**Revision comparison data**

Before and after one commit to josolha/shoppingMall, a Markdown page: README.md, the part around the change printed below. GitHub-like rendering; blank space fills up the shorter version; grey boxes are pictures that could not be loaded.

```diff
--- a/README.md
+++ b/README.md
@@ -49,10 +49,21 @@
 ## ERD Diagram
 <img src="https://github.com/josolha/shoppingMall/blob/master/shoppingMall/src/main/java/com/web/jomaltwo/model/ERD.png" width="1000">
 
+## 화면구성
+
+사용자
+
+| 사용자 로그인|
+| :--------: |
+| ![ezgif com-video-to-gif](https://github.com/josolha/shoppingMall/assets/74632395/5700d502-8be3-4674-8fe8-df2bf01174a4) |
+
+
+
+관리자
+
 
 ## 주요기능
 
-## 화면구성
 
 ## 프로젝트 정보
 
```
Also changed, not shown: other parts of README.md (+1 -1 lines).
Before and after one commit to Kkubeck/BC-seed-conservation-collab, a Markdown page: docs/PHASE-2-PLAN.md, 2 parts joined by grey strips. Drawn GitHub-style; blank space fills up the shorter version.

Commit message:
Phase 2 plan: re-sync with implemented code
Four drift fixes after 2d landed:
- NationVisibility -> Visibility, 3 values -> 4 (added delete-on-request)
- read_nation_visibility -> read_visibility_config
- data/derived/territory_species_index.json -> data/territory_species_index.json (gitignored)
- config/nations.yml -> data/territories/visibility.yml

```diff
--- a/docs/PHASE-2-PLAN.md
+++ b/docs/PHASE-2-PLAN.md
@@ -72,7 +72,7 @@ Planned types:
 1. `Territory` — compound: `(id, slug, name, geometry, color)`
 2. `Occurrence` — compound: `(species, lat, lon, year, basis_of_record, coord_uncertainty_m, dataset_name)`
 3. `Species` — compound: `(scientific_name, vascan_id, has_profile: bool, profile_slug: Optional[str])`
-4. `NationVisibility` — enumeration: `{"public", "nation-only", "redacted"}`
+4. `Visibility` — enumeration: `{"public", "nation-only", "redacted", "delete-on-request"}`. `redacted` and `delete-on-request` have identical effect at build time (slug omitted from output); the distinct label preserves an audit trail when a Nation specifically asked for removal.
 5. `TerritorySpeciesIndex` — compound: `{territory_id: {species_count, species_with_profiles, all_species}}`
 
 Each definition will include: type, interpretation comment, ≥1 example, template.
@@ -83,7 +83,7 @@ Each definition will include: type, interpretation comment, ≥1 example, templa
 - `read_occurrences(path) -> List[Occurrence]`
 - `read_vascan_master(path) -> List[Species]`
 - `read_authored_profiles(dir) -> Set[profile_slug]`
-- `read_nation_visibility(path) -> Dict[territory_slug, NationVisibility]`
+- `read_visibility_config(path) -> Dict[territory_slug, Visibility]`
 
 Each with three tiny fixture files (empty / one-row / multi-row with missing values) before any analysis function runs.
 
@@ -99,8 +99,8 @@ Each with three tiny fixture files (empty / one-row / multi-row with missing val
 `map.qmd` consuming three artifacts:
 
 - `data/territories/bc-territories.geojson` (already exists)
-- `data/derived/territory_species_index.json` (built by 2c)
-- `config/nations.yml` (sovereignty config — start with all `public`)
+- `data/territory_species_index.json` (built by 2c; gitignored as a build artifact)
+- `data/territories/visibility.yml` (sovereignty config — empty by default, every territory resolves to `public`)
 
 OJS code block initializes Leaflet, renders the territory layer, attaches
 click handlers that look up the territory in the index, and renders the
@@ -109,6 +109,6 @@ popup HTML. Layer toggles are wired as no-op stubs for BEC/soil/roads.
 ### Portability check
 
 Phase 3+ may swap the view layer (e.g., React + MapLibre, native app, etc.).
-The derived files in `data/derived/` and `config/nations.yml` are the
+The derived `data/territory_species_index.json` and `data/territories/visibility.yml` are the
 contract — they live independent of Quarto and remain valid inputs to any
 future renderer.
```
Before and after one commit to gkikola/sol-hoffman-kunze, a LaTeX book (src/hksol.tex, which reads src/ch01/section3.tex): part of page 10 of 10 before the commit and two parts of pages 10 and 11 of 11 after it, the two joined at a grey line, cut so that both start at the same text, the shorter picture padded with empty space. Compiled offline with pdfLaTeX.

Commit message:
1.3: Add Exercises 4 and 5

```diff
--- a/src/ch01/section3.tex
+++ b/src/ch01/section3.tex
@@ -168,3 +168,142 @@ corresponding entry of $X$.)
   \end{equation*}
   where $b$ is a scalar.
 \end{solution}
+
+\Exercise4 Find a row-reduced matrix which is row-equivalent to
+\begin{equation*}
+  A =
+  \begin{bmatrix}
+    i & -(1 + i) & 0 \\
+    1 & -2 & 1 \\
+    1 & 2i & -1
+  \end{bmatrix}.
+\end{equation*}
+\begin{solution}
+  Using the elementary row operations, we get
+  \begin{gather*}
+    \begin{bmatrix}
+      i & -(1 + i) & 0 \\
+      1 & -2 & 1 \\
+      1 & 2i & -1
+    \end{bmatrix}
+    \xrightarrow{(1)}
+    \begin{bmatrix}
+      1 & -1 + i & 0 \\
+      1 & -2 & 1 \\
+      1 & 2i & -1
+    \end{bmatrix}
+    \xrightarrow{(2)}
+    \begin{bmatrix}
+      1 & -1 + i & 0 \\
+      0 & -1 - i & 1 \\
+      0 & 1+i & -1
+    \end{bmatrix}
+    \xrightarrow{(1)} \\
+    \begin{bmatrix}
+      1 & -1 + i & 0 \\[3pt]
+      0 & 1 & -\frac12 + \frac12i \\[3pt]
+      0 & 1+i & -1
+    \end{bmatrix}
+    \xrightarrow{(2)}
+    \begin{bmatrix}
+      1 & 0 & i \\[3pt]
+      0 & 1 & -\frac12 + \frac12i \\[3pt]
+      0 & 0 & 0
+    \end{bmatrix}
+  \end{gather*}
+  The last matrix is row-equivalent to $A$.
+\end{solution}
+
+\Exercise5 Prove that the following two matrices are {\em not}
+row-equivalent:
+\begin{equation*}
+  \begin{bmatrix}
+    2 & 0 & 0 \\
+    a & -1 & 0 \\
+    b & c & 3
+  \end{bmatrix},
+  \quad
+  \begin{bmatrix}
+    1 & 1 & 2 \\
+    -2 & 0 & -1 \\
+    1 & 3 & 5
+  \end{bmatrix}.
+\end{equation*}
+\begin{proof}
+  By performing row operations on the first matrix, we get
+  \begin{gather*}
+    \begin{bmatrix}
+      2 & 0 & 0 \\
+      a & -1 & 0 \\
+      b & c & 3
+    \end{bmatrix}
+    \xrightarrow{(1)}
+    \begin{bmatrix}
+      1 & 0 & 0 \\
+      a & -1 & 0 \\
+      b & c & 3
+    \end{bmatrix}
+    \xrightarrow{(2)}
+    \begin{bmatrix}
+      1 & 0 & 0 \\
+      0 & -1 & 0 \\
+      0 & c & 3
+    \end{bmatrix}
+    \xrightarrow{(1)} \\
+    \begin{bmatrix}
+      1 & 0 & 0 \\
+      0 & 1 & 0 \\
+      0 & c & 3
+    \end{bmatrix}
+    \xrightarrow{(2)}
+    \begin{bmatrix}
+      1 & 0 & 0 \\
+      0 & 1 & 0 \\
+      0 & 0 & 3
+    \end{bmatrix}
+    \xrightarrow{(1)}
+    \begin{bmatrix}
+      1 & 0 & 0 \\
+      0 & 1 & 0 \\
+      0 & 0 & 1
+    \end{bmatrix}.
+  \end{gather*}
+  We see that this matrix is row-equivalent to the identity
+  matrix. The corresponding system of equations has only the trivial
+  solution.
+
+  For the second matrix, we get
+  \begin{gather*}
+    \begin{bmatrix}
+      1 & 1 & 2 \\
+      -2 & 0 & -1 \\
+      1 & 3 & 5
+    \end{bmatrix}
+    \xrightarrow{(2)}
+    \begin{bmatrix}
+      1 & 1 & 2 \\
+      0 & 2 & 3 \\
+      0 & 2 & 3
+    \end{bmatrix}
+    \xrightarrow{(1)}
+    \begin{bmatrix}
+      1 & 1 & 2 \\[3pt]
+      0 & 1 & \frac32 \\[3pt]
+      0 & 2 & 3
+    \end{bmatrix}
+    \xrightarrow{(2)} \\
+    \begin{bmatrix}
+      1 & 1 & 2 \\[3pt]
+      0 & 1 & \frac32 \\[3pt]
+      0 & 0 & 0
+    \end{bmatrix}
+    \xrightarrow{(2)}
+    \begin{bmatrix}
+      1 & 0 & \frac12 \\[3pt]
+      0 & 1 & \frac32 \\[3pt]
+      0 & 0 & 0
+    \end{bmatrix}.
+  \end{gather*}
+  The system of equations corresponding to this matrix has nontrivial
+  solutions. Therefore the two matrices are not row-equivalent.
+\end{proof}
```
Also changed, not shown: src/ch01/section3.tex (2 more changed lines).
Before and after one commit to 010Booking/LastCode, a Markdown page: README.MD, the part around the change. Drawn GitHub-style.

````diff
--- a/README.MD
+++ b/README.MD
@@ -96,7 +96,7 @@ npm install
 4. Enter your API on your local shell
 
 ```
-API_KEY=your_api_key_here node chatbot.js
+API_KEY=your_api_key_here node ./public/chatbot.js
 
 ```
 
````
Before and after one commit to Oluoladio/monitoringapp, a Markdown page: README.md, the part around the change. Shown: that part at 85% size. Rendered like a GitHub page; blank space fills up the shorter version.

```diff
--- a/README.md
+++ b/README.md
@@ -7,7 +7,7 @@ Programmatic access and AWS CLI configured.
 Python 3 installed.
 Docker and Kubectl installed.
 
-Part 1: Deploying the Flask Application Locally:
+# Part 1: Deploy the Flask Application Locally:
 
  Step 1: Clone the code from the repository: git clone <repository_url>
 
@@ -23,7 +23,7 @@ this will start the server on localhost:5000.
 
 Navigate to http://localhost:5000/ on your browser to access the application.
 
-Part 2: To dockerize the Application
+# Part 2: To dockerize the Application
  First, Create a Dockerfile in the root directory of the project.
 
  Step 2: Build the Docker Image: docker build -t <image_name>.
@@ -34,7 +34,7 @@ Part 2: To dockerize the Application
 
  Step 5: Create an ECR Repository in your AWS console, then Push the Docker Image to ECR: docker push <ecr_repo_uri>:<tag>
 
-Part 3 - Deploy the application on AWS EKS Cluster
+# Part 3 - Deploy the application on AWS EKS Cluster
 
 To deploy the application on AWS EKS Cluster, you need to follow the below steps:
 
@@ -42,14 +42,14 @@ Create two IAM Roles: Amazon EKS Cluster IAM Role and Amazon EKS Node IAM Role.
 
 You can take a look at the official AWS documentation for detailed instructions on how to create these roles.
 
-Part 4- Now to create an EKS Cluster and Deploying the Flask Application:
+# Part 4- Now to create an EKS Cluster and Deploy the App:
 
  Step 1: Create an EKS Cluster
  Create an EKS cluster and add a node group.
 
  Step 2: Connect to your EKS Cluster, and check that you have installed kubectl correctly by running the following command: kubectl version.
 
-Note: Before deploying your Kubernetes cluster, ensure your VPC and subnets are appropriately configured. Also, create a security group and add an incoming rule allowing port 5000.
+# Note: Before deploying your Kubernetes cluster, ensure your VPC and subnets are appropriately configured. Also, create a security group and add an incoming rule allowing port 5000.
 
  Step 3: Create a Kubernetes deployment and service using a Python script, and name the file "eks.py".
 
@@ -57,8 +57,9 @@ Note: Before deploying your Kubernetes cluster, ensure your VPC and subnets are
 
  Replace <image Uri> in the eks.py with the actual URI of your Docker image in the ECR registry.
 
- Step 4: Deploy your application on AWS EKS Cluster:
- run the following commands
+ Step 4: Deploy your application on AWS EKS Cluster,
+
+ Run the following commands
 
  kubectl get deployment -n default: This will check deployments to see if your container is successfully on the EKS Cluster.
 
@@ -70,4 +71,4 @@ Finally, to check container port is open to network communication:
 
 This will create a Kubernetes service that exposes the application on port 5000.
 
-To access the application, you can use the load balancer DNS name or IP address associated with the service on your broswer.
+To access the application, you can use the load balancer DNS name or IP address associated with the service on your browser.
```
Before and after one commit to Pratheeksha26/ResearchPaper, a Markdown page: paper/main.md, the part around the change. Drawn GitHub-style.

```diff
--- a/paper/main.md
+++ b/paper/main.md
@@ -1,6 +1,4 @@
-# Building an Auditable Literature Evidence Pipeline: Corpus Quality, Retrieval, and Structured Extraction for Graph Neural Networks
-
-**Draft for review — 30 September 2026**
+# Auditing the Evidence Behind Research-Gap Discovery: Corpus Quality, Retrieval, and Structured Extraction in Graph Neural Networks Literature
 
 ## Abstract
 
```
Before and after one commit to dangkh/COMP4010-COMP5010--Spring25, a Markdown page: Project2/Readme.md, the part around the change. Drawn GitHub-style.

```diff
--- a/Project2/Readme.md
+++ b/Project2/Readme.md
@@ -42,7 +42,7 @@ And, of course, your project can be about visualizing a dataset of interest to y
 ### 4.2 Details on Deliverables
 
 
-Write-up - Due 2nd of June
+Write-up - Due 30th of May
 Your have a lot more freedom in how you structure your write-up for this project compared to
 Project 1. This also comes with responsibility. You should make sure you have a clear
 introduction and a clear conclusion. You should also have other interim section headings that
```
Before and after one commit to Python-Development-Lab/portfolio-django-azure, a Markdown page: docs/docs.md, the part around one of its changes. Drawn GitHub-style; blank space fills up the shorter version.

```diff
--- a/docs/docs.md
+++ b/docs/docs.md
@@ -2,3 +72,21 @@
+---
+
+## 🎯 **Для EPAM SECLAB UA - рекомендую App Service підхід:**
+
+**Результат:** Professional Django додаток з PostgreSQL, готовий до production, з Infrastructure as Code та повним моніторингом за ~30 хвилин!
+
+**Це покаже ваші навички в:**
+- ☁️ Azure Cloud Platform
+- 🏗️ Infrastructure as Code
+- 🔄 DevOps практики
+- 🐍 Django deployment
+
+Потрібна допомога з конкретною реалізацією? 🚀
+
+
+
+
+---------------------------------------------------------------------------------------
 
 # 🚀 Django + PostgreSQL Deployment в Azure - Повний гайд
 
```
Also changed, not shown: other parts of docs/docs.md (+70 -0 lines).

**Task brief**
The lines in the entries above that carry the word "Extraction" must be copied.

**Output for this task**
-# Building an Auditable Literature Evidence Pipeline: Corpus Quality, Retrieval, and Structured Extraction for Graph Neural Networks
+# Auditing the Evidence Behind Research-Gap Discovery: Corpus Quality, Retrieval, and Structured Extraction in Graph Neural Networks Literature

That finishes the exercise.